Collected data entries:
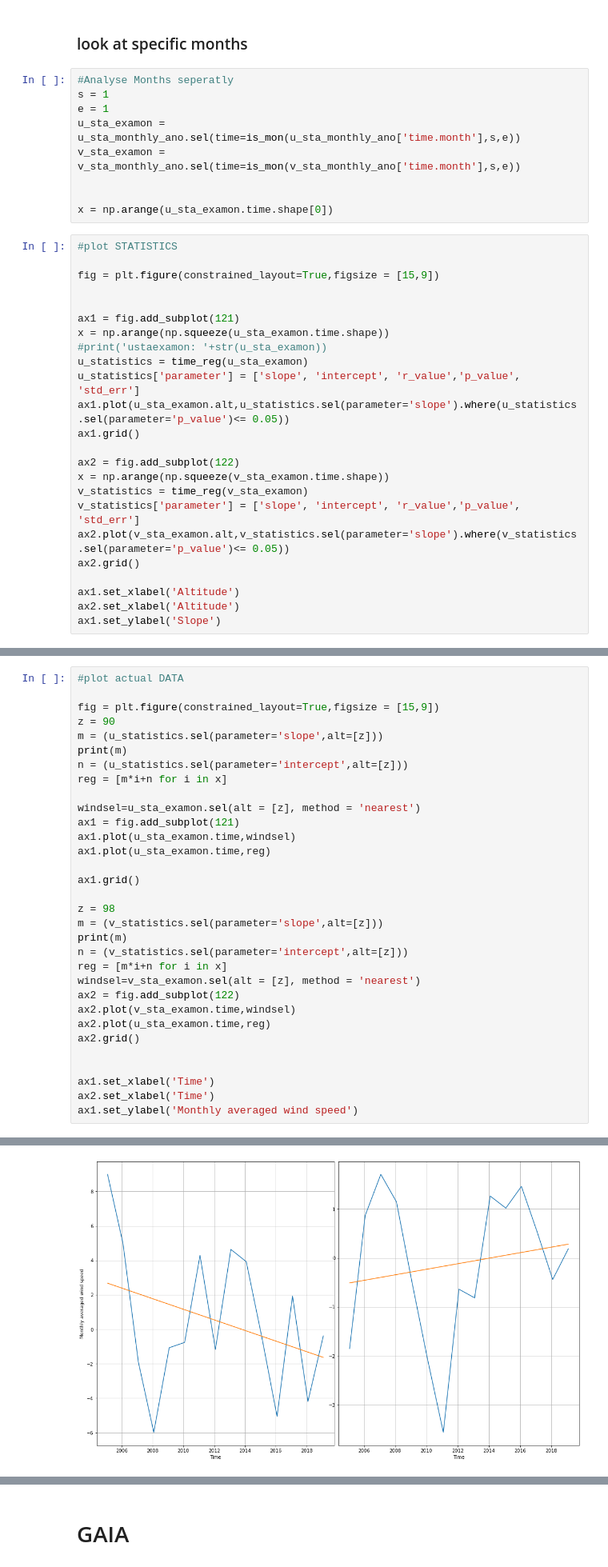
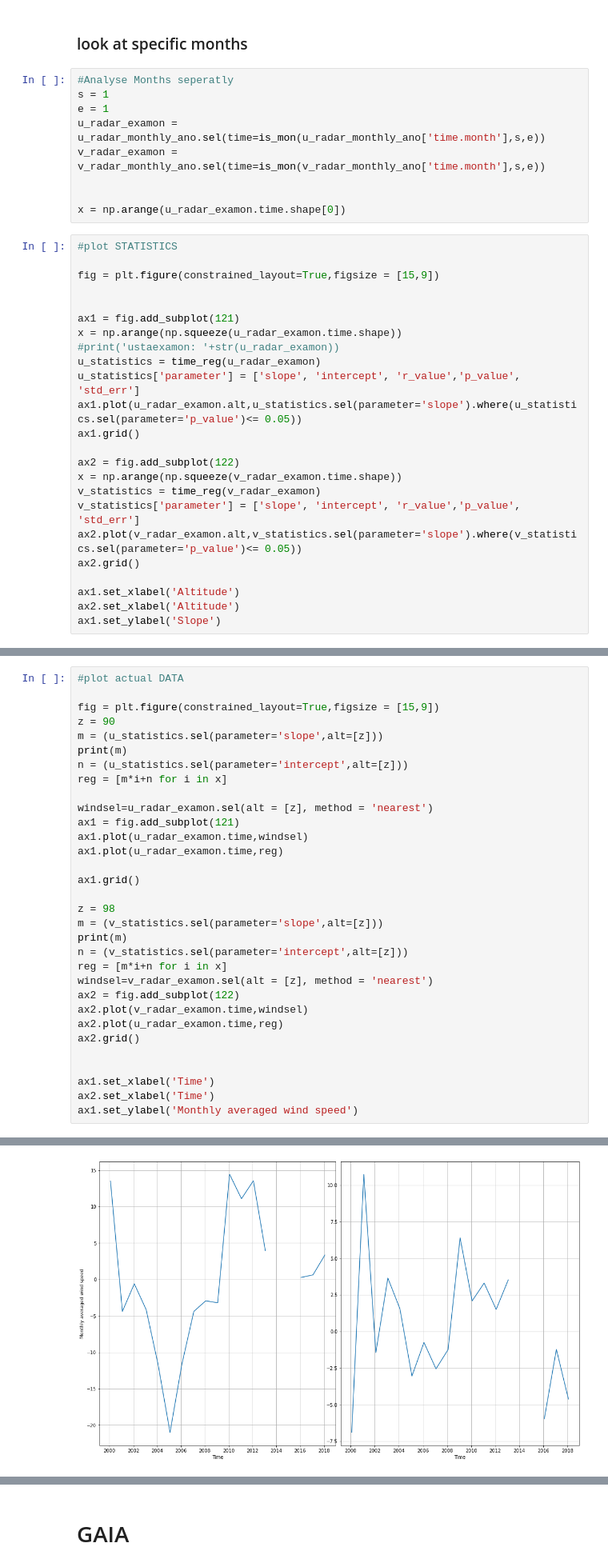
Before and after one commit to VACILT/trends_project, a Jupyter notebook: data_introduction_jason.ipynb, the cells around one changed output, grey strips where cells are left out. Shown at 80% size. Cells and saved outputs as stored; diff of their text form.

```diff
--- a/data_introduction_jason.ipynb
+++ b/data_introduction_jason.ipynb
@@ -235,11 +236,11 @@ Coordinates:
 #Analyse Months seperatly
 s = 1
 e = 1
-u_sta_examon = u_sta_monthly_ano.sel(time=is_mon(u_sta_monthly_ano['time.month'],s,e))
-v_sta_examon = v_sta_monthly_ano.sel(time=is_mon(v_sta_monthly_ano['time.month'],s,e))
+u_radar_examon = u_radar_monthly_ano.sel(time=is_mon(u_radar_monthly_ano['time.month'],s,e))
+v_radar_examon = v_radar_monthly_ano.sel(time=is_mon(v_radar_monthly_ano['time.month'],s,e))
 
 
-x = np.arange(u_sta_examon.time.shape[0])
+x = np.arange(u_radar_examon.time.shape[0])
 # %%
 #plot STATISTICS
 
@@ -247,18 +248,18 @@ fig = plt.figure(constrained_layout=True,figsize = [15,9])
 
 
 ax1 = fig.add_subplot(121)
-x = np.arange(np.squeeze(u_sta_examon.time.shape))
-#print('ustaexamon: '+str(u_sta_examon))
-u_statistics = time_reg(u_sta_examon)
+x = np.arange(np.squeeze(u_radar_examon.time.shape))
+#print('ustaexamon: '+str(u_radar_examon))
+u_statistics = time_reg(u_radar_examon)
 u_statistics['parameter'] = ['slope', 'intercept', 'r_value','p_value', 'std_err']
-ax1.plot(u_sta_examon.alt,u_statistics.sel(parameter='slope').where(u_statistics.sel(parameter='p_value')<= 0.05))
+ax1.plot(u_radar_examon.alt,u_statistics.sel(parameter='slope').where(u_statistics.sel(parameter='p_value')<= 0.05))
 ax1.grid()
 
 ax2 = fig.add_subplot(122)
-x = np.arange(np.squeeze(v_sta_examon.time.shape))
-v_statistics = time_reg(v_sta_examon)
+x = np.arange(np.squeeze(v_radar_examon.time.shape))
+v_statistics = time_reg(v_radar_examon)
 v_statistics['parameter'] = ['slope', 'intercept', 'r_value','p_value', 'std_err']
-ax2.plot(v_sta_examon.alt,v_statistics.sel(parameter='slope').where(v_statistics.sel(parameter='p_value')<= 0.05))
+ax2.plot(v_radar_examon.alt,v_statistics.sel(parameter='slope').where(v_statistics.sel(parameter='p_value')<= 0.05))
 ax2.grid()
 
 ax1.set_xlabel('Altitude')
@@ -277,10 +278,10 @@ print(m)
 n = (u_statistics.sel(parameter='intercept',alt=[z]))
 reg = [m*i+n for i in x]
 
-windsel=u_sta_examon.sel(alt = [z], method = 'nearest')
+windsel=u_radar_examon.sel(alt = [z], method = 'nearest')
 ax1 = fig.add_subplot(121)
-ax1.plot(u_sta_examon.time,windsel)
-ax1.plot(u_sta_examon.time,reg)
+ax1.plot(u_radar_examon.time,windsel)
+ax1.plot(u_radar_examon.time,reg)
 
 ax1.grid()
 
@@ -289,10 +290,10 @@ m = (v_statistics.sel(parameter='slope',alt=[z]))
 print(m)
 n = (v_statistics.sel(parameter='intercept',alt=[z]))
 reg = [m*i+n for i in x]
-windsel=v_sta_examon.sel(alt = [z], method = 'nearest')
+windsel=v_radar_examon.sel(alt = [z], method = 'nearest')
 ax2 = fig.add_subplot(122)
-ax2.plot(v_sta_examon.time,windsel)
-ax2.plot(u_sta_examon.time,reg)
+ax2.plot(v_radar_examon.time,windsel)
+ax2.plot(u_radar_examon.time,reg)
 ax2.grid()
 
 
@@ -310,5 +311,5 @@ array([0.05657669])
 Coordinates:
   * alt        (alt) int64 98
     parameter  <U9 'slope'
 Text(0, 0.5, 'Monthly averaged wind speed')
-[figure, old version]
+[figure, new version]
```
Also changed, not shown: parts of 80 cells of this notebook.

---

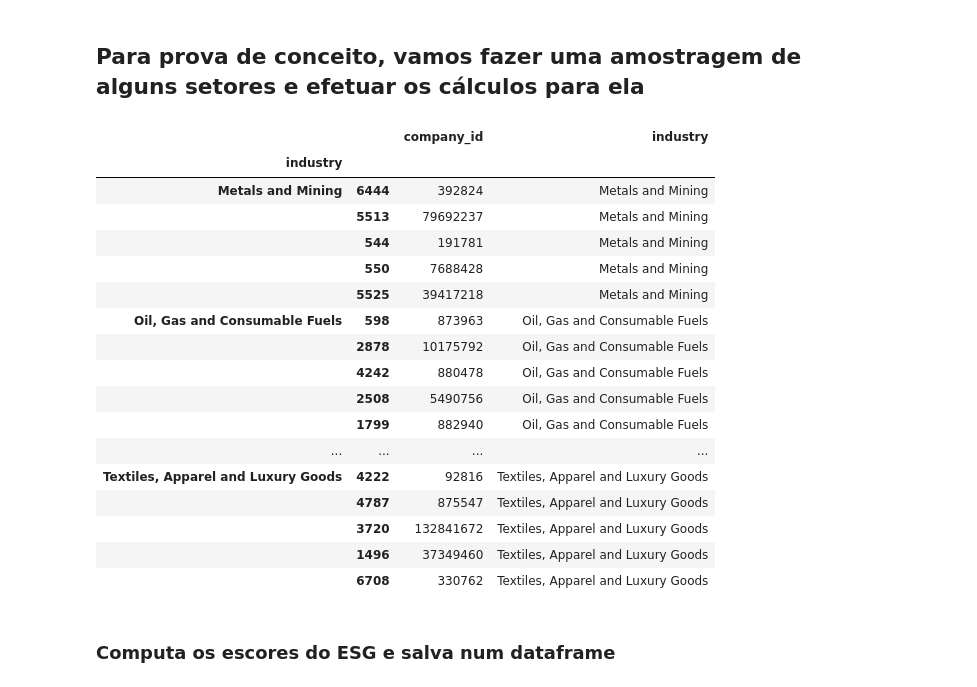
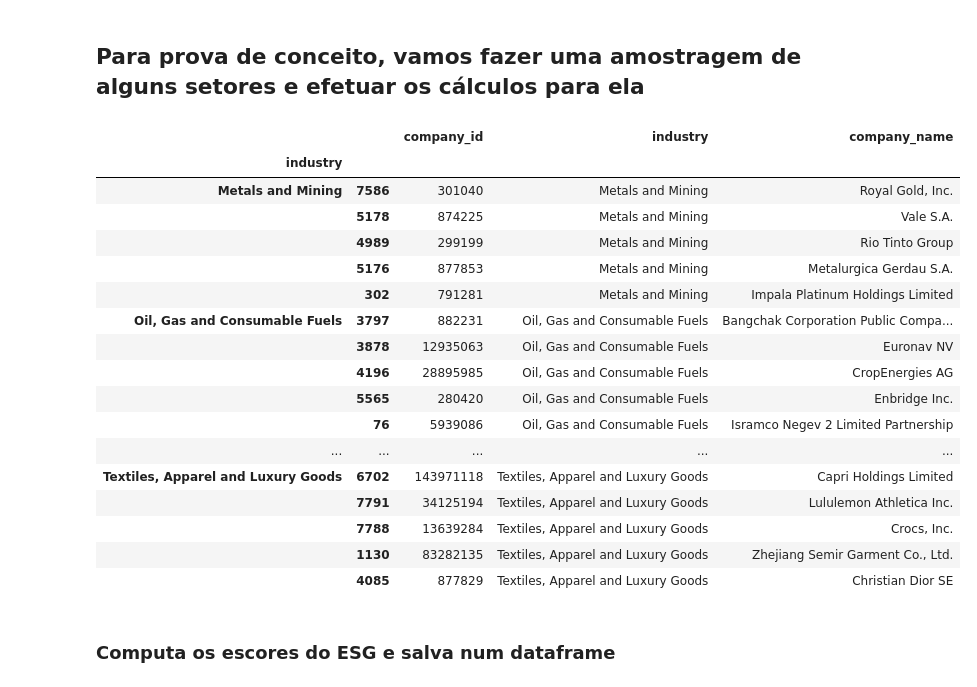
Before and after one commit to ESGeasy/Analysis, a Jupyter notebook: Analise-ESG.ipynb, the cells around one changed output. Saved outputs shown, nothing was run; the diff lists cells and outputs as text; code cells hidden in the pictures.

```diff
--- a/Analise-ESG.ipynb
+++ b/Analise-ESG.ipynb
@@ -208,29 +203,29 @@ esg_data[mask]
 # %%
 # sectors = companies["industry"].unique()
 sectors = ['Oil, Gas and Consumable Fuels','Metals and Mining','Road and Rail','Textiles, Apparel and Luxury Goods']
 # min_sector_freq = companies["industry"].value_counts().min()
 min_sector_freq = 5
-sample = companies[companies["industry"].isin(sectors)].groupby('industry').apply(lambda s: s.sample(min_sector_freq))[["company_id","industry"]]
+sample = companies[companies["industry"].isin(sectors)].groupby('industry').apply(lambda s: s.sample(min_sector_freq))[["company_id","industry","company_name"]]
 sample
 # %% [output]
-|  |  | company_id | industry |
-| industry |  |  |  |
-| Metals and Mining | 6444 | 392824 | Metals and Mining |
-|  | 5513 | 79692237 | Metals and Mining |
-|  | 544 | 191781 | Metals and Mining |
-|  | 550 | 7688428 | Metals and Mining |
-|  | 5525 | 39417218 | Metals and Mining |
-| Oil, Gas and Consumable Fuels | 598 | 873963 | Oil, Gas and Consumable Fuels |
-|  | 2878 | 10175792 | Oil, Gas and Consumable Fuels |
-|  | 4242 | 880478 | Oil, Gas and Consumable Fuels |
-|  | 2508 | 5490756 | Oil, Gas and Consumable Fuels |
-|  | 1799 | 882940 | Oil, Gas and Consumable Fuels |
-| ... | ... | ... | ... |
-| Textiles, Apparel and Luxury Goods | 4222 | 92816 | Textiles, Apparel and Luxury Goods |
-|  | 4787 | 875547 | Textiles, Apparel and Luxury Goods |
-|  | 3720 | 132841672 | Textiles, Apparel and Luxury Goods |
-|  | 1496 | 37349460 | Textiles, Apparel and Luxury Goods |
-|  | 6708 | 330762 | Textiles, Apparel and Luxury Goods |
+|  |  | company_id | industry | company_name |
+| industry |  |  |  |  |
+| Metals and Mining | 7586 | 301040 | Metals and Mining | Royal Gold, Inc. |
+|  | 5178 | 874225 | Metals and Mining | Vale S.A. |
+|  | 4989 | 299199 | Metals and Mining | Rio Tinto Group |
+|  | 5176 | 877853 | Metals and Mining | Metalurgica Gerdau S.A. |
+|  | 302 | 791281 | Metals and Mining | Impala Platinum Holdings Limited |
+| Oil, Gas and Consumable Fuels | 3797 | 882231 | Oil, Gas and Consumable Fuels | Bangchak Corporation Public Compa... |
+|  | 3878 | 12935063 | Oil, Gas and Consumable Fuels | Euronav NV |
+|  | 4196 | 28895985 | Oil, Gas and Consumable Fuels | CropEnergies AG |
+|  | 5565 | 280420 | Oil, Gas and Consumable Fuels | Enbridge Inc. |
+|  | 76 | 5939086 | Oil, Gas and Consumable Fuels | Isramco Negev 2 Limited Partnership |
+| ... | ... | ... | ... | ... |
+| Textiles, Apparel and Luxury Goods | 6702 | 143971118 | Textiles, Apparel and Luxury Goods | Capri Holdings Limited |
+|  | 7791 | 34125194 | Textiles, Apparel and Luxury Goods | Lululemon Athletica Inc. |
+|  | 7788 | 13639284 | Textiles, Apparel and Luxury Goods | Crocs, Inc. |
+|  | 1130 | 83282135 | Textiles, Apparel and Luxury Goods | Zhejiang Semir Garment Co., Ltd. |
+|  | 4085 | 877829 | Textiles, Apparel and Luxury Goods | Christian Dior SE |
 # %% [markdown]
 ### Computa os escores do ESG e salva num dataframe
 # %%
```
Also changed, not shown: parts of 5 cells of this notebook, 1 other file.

---

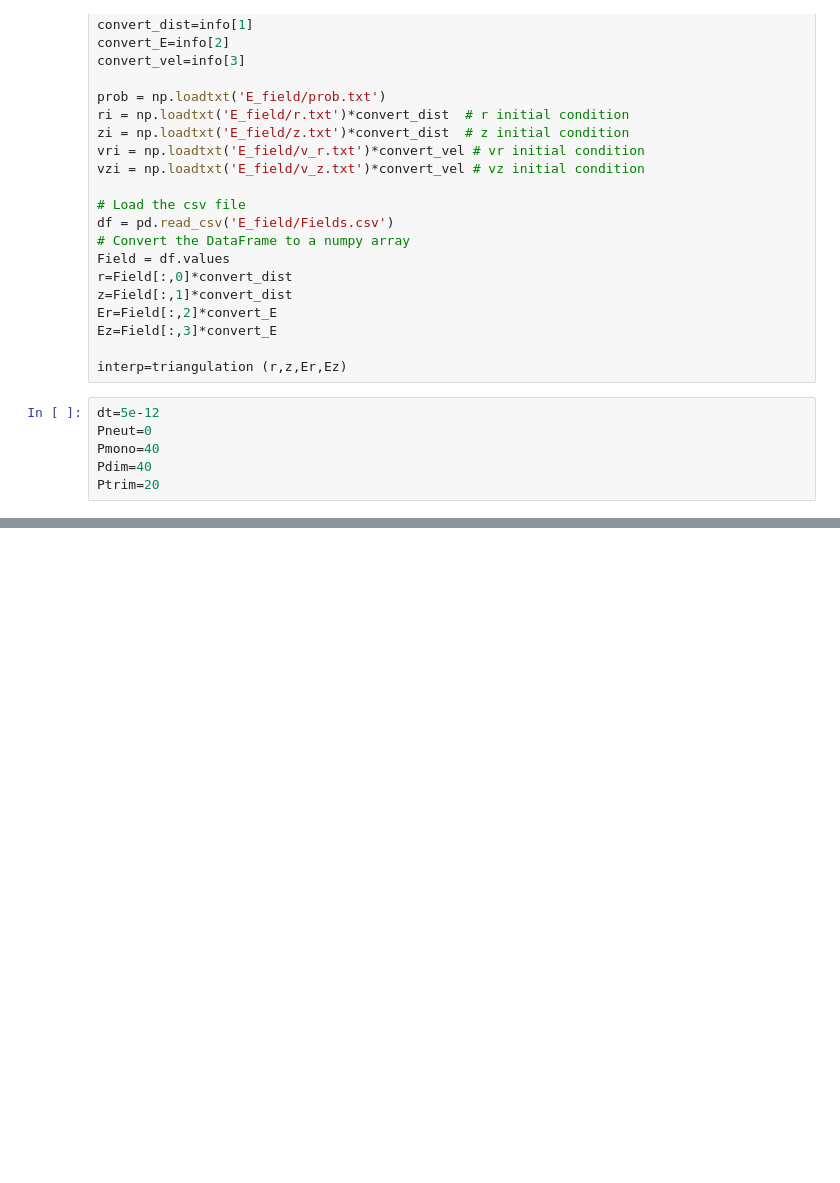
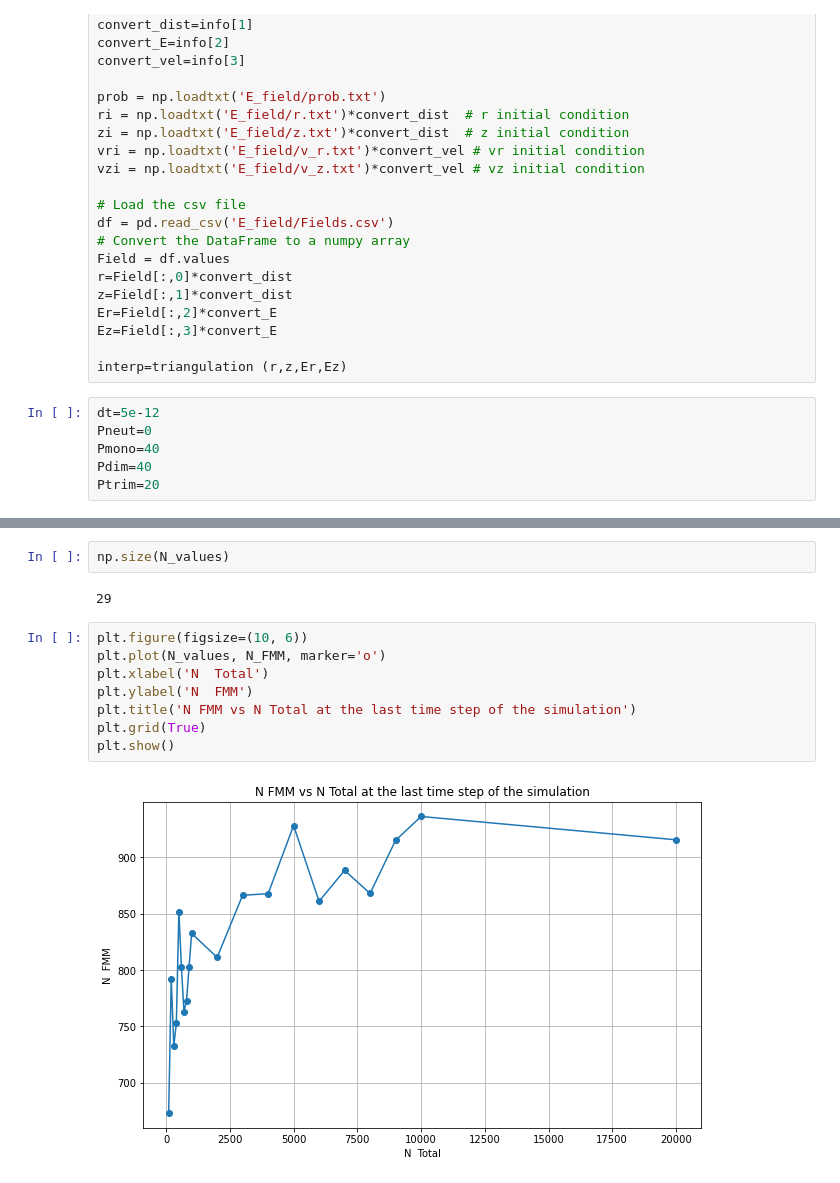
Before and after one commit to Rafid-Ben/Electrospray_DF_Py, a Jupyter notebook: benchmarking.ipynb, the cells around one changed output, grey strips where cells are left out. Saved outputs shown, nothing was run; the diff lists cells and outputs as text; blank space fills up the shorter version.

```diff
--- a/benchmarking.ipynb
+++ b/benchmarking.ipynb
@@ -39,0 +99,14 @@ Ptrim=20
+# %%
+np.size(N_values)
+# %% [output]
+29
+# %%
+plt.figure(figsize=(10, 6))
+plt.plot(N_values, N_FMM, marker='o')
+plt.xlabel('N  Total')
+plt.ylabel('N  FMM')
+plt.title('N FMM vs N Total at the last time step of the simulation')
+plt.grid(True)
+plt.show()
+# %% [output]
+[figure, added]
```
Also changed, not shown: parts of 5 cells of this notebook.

* _Task requirements_
Identify each line in the records above containing the word "nearest"; copy those lines.

* _Worked solution_
-windsel=u_sta_examon.sel(alt = [z], method = 'nearest')
+windsel=u_radar_examon.sel(alt = [z], method = 'nearest')
-windsel=v_sta_examon.sel(alt = [z], method = 'nearest')
+windsel=v_radar_examon.sel(alt = [z], method = 'nearest')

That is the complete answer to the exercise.